I'm about halfway through the book and I love the way it's narrated with different actors and short segments of music in between.
However, while the acting and narration is good, the fake hungarian accents are distracting (and sound more russian than hungarian).
Most importantly, all the hungarian words in the book (there are many!!!) are pronounced wrong. It would have been nice to have a narrator who either learns how to pronounce the words he's reading or someone who already knows how to pronounce them.
Overall, I still highly recommend this audiobook!
This book is fun, quirky, intelligent, and touching. The narration adds surprise, authenticity, and silliness. The book might not be for everyone, but will be a favorite for those who like satire and oddball characters.

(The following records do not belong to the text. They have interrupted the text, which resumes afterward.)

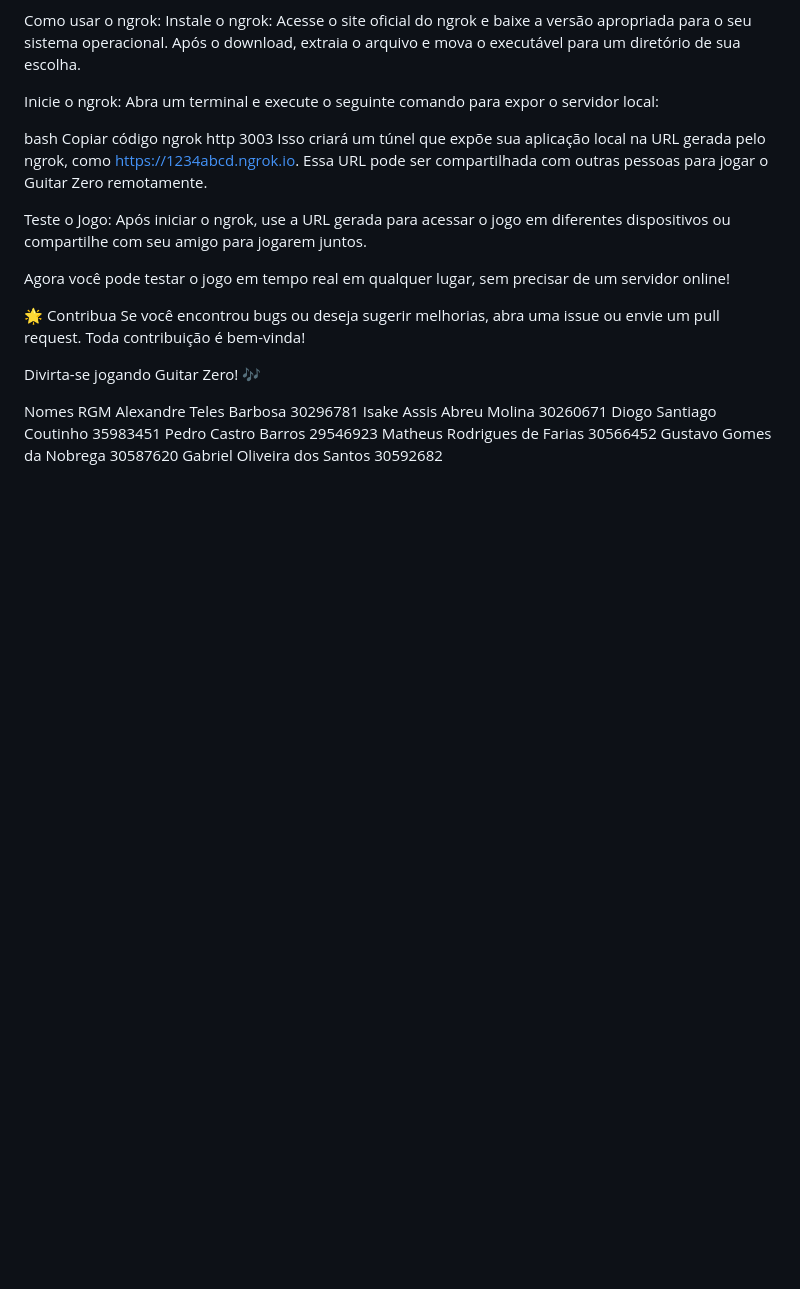
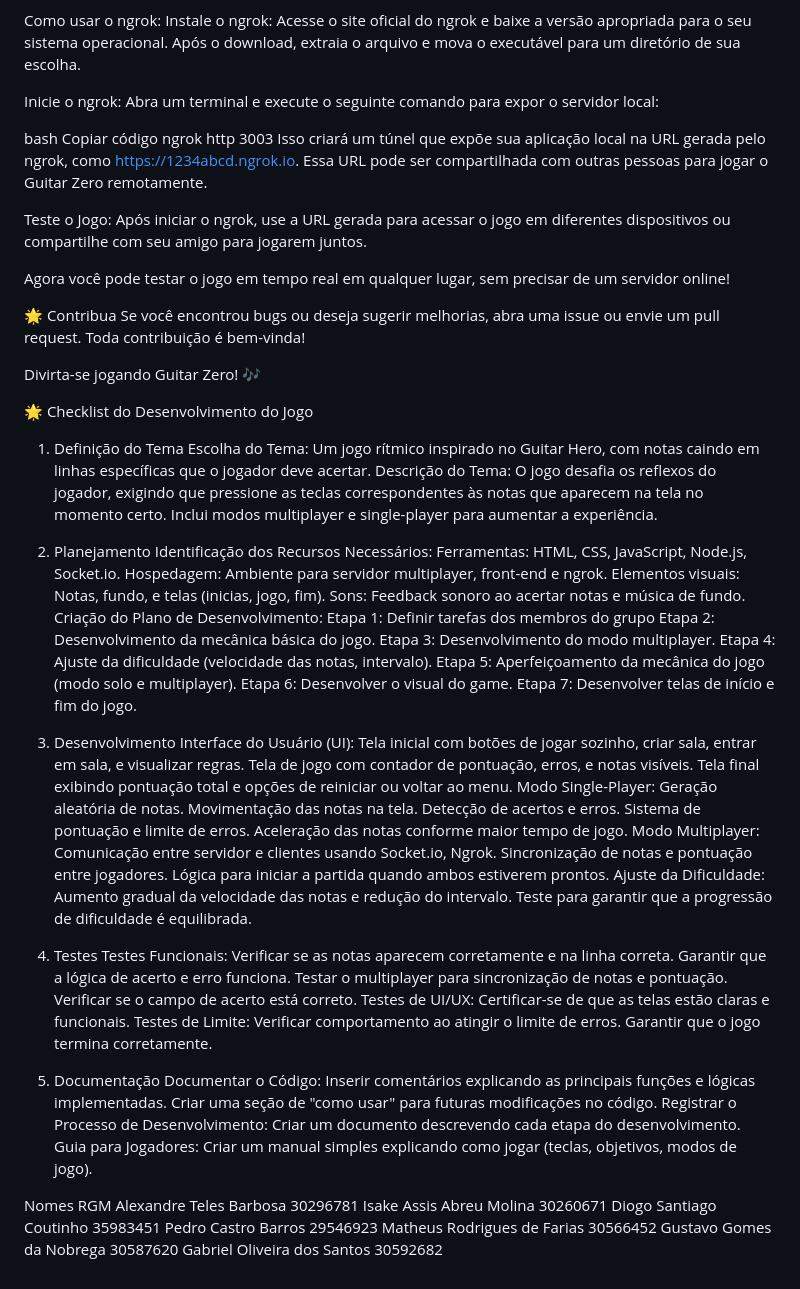
Before and after one commit to IsakeAssis/GitarZero, a Markdown page: README.md, the part around the change. Rendered like a GitHub page; blank space fills up the shorter version.

```diff
--- a/README.md
+++ b/README.md
@@ -139,6 +139,68 @@ Se você encontrou bugs ou deseja sugerir melhorias, abra uma issue ou envie um
 
 Divirta-se jogando Guitar Zero! 🎶
 
+🌟 Checklist do Desenvolvimento do Jogo
+1. Definição do Tema
+Escolha do Tema: Um jogo rítmico inspirado no Guitar Hero, com notas caindo em linhas específicas que o jogador deve acertar.
+Descrição do Tema: O jogo desafia os reflexos do jogador, exigindo que pressione as teclas correspondentes às notas que aparecem na tela no momento certo. Inclui modos multiplayer e single-player para aumentar a experiência.
+
+2. Planejamento
+Identificação dos Recursos Necessários:
+Ferramentas: HTML, CSS, JavaScript, Node.js, Socket.io.
+Hospedagem: Ambiente para servidor multiplayer, front-end e ngrok.
+Elementos visuais: Notas, fundo, e telas (inicias, jogo, fim).
+Sons: Feedback sonoro ao acertar notas e música de fundo.
+Criação do Plano de Desenvolvimento:
+Etapa 1: Definir tarefas dos membros do grupo
+Etapa 2: Desenvolvimento da mecânica básica do jogo.
+Etapa 3: Desenvolvimento do modo multiplayer.
+Etapa 4: Ajuste da dificuldade (velocidade das notas, intervalo).
+Etapa 5: Aperfeiçoamento da mecânica do jogo (modo solo e multiplayer).
+Etapa 6: Desenvolver o visual do game.
+Etapa 7: Desenvolver telas de início e fim do jogo.
+
+3. Desenvolvimento
+Interface do Usuário (UI):
+Tela inicial com botões de jogar sozinho, criar sala, entrar em sala, e visualizar regras.
+Tela de jogo com contador de pontuação, erros, e notas visíveis.
+Tela final exibindo pontuação total e opções de reiniciar ou voltar ao menu.
+Modo Single-Player:
+Geração aleatória de notas.
+Movimentação das notas na tela.
+Detecção de acertos e erros.
+Sistema de pontuação e limite de erros.
+Aceleração das notas conforme maior tempo de jogo.
+Modo Multiplayer:
+Comunicação entre servidor e clientes usando Socket.io, Ngrok.
+Sincronização de notas e pontuação entre jogadores.
+Lógica para iniciar a partida quando ambos estiverem prontos.
+Ajuste da Dificuldade:
+Aumento gradual da velocidade das notas e redução do intervalo.
+Teste para garantir que a progressão de dificuldade é equilibrada.
+
+4. Testes
+Testes Funcionais:
+Verificar se as notas aparecem corretamente e na linha correta.
+Garantir que a lógica de acerto e erro funciona.
+Testar o multiplayer para sincronização de notas e pontuação.
+Verificar se o campo de acerto está correto.
+Testes de UI/UX:
+Certificar-se de que as telas estão claras e funcionais.
+Testes de Limite:
+Verificar comportamento ao atingir o limite de erros.
+Garantir que o jogo termina corretamente.
+
+5. Documentação
+Documentar o Código:
+Inserir comentários explicando as principais funções e lógicas implementadas.
+Criar uma seção de "como usar" para futuras modificações no código.
+Registrar o Processo de Desenvolvimento:
+Criar um documento descrevendo cada etapa do desenvolvimento.
+Guia para Jogadores:
+Criar um manual simples explicando como jogar (teclas, objetivos, modos de jogo).
+
+
+
 Nomes                                   RGM
 Alexandre Teles Barbosa                 30296781
 Isake Assis Abreu Molina                30260671
```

This was a thoroughly enjoyable "lite" read. I liked that different people spoke their parts. Quiky and fun book! It made me want to visit Hungary, and Romania...
The author/narrator is fantastic. I listened to this book three times and am still intrigued!! I'm scanning audible weekly for new Julian Rubenstein books.
I loved this story. Each time I found myself thinking, "This is too farfetched," I remembered that it's actually a true story! The reader is great and even the music, which I usually find distracting, is very professional and adds to the feel of the story.
When I downloaded this book I thought it was a novel. A Transylvanian pelt smuggling, hockey playing, bandit -- it had to be fiction. In this case fact is so much more entertaining than fiction. It is easy to start rooting for the whiskey bandit -- hoping he will take a turn for the better as he tries to make a go of living in the newly democratic captial of Hungary.
The adventures of Atilla the bandit and the Inspector Clouseau-like head of robbery who pursues him are fascinating. Meanwhile I found I learned a great deal about post-communist eastern European countries without even trying.
The audio edition of this book is fantastic--really a radio comedy/drama. It is introduced by Attila Ambrus himself, the eponymous Whiskey Robber, as he served time in jail for his string of non-violent bank robberies in Budapest in the 1990s. The author is the main narrator, with voices supplied by a wildly diverse array of people from comedians Dmetri Martin and Eugene Mirman to author Gary Shteyngart, and music by One Ring Zero.
It is the crazy-but-true story of how Attila, a hapless and basically unpaid professional hockey goalie (as well as a pen salesman, pelt smuggler, and serious drinker and would-be high roller), applied himself to the profession of bank robbery, becoming a national folk hero as he left the overworked and under-equipped police sputtering in his wake. Great characters, detailed reporting, and a wry style drive the story along irresistibly. The author even manages to work in a quick background history of Hungary and paints a cynical picture of 1990s Budapest, when the influx of western-style capitalism only changed the style of corruption.
A most enjoyable roller-coaster ride, highly recommended for anyone who is traveling to Hungary, who enjoys true crime reporting, or who just wants a highly entertaining true tale.
The cast does an amazing job of bringing this book to life. I definitely recommend this one.
1st one ever
The presence of many different narrators like an audio soap opera
When Attila escapes from jail
Not extreme, it was really enjoyable, it made me laugh
Keep writing on true crime....